The Emory team is led by faculty advisor Jinho Choi (center) and graduate students James Finch (left) and Sarah Finch.
A team of six Emory computer science students made it to the final round for Amazon’s Alexa Prize Socialbot Grand Challenge, a global competition among universities to create a chatbot that advances the field of artificial intelligence. The winner of the 2021 Alexa Prize will be announced in mid-August. At stake is a $500,000 first prize. In addition, $1 million in research funds will be awarded to the winning team if it meets the “grand challenge” criteria, including the ability of its chatbot to engage the judges in conversation for at least 20 minutes.
In addition to Emory, the finalists are Czech Technical University, Prague; SUNY at Buffalo, New York; Stanford University and the University of California Santa Cruz.
The Emory team is headed by graduate students Sarah Finch and James Finch, along with faculty advisor Jinho Choi, assistant professor in the Department of Computer Sciences. Last year, the trio headed a team of 14 Emory students that took first place, winning $500,000 for their chatbot named Emora. They chose the name because it sounds like a feminine version of “Emory” and is similar to a Hebrew word for an eloquent sage.

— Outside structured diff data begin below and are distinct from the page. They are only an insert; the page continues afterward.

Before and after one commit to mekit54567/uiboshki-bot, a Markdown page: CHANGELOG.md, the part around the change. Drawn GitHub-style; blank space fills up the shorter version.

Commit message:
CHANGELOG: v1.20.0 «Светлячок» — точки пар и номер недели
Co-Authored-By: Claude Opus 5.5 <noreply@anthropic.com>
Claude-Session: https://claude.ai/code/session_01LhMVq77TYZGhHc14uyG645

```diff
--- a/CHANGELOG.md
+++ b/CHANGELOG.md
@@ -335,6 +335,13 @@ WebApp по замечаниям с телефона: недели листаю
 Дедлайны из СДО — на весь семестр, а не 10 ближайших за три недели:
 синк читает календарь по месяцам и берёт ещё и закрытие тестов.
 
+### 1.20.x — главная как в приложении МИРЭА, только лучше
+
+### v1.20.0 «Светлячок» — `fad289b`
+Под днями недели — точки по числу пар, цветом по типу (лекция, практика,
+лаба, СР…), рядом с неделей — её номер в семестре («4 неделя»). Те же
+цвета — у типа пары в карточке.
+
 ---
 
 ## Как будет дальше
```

This year, they are turning up the heat with an even more advanced version of Emora and new team members, including graduate student Han He and undergraduates Sophy Huang, Daniil Huryn and Mack Hutsell. All the students are members of Choi’s Natural Language Processing Research Laboratory.
“I’m extremely proud to have such a talented team of students,” Choi says. “It’s a group of strongly motivated people with the right combination of diverse skills coming together at the right time. They’re working on changing the paradigm for conversational artificial intelligence.”
“We’re using some established technology but taking a groundbreaking approach in how we combine and execute dialogue management so a computer can make logical inferences while conversing with a human,” adds Sarah Finch. “Ultimately, we’re making Emora even more flexible in how she can interact with people.”